August 17, 2022 | Erin Bluvas, firstname.lastname@example.org
Fanghui Shi, a student in the Ph.D. in Health Promotion, Education, and Behavior (HPEB) program, is one of the six recipients of the IAS/ANRS Lange/van Tongeren Prize for Young Investigator from the International AIDS Society. Shi was recognized at the Society’s recent annual meeting with the award for her abstract, Racial residential segregation as a structural barrier to viral suppression among people living with HIV in Southern United States.
As a graduate research assistant with the South Carolina SmartState Center for Healthcare Quality (CHQ), Shi conducted this study in partnership with other CHQ researchers and with the support of a SPARC research grant from the Office of the Vice President for Research. Her longitudinal study examined the relationship between county-level racial segregation and rates of people living with HIV in 46 counties across South Carolina from 2013 to 2018.
“Achieving viral suppression is one of the crucial goals of the HIV treatment cascade,” Shi says. “Residential segregation by race has long been framed as a potential structural barrier to successful viral suppression at the individual level, but the evidence is scarce at the population level, which is important to inform healthcare policymaking and resources allocation.”
The team found that the average viral suppression rate in South Carolina increased from 64.3 to 65.4 percent between 2013 and 2018. Lowcountry (Calhoun, Orangeburg) and Pee Dee (Marion) counties both reported low viral suppression rates. Further, all counties with higher residential isolation experienced lower viral suppression rates while stronger county-level social capital (indicated by community health index) was related to higher viral suppression rates.
“Our research showed a structural influence of residential segregation on viral suppression and also suggested that more social cohesion at the county level was a protective factor of viral suppression,” Shi says. “These findings emphasize the need to address racial disparities in social capital based on racial residential segregation as part of a comprehensive strategy to curb the HIV epidemic.”

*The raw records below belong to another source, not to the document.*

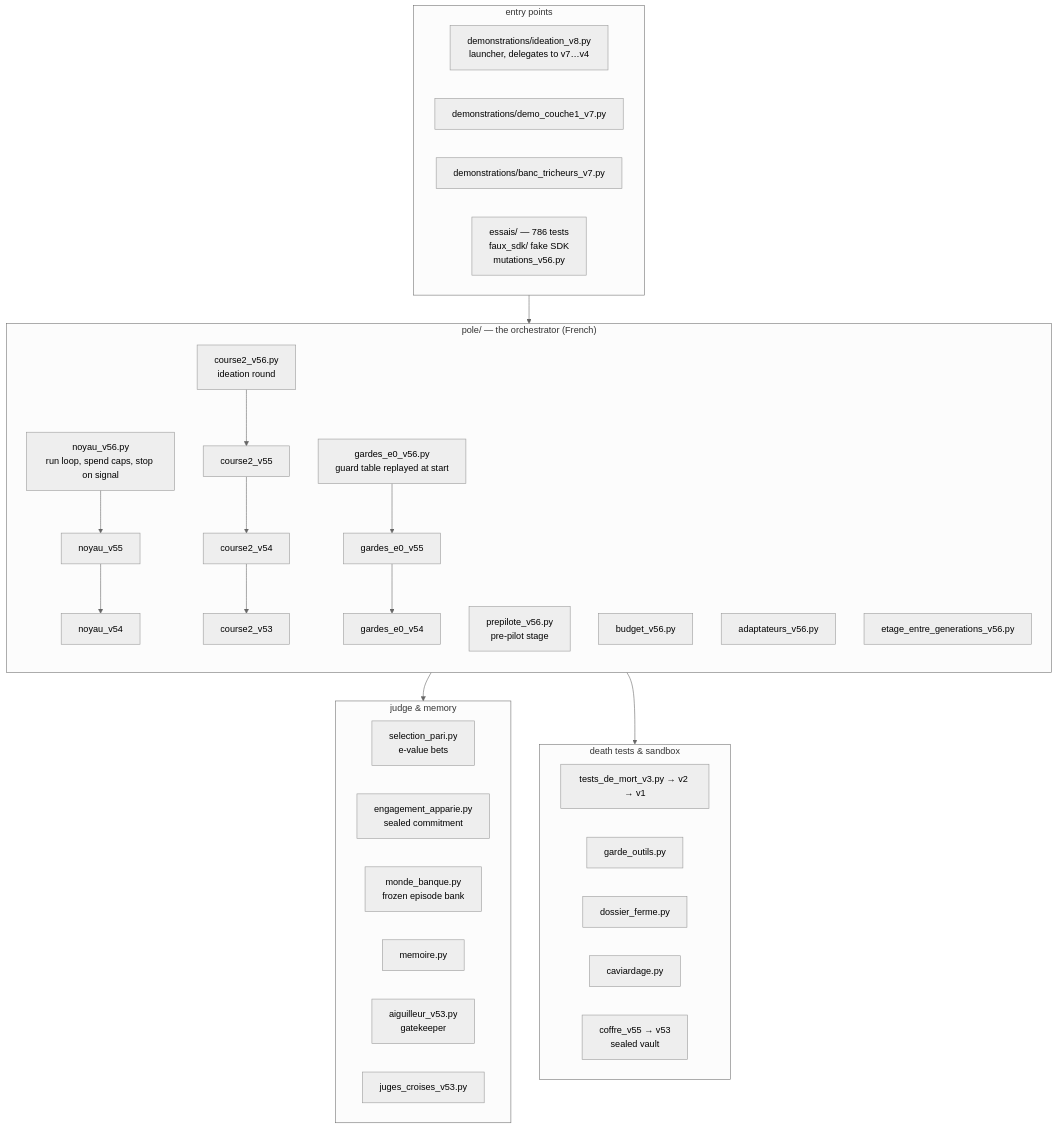
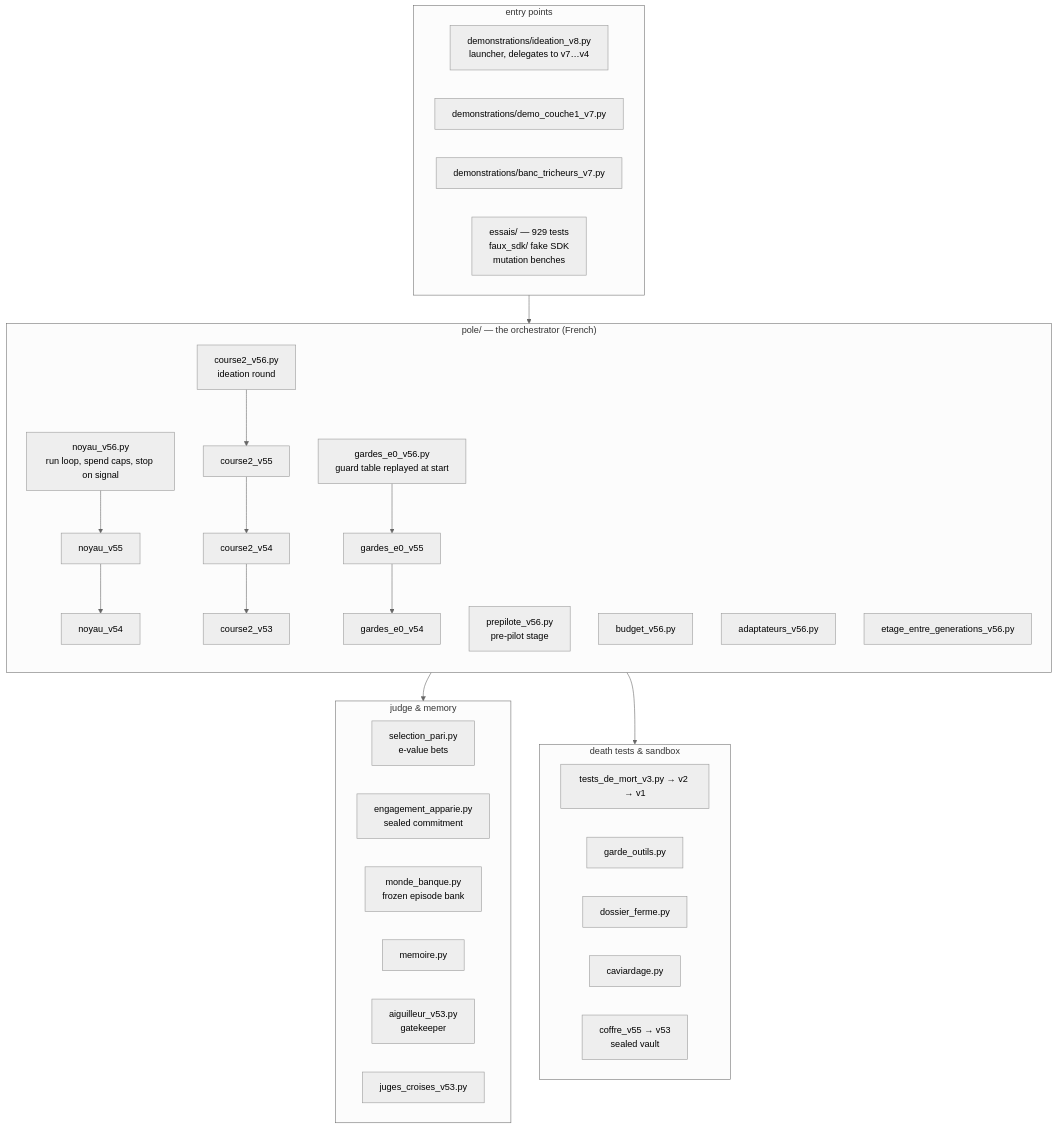
Before and after one commit to lciric/ideation-organism: the second of 2 diagrams in README.md, drawn with Mermaid (neutral theme). The commit also changed other lines of this file and 5 other files, not shown here.

First line of the commit message:
README: test and mutation counts after v57–v58 (929 tests: 906 passed, 8 provenance/environment failures, 15 skipped; 224 mutations killed); suite outputs sealed in resultats/

````diff
--- a/README.md
+++ b/README.md
@@ -157,23 +157,23 @@
 ```mermaid
 flowchart TB
     subgraph core["pole/ — the orchestrator (French)"]
         direction TB
         n56[noyau_v56.py<br/>run loop, spend caps, stop on signal] --> n55[noyau_v55] --> n54[noyau_v54]
         c56[course2_v56.py<br/>ideation round] --> c55[course2_v55] --> c54[course2_v54] --> c53[course2_v53]
         pp56[prepilote_v56.py<br/>pre-pilot stage]
         g56[gardes_e0_v56.py<br/>guard table replayed at start] --> g55[gardes_e0_v55] --> g54[gardes_e0_v54]
         b56[budget_v56.py] ; a56[adaptateurs_v56.py] ; e56[etage_entre_generations_v56.py]
     end
     subgraph judge["judge & memory"]
         sp[selection_pari.py<br/>e-value bets] ; ea[engagement_apparie.py<br/>sealed commitment] ; mb[monde_banque.py<br/>frozen episode bank] ; me[memoire.py] ; ai[aiguilleur_v53.py<br/>gatekeeper] ; jc[juges_croises_v53.py]
     end
     subgraph kill["death tests & sandbox"]
         tm[tests_de_mort_v3.py → v2 → v1] ; go[garde_outils.py] ; df[dossier_ferme.py] ; cv[caviardage.py] ; co[coffre_v55 → v53<br/>sealed vault]
     end
     subgraph entry["entry points"]
         i8[demonstrations/ideation_v8.py<br/>launcher, delegates to v7…v4] ; d1[demonstrations/demo_couche1_v7.py] ; bt[demonstrations/banc_tricheurs_v7.py]
-        t[essais/ — 786 tests<br/>faux_sdk/ fake SDK<br/>mutations_v56.py]
+        t[essais/ — 929 tests<br/>faux_sdk/ fake SDK<br/>mutation benches]
     end
     entry --> core --> judge
     core --> kill
 ```
````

Currently entering her third year of the doctoral program, Shi studied preventive medicine at Shanghai JiaoTong University before enrolling at the Arnold School. With interests in the health behaviors and mental health of people living with HIV, she works closely with HPEB professor Xiaoming Li, who directs CHQ and the UofSC Big Data Health Science Center.
“Dr. Li has given me the opportunity to join multiple projects I am interested in,” says Shi. “I am grateful for the support I have received from CHQ and the Big Data Health Science Center as well as Dr. Li, Dr. Jiajia Zhang, and Dr. Xueying Yang for providing me with valuable and necessary guidance on developing the abstract for the AIDS 2022 conference.”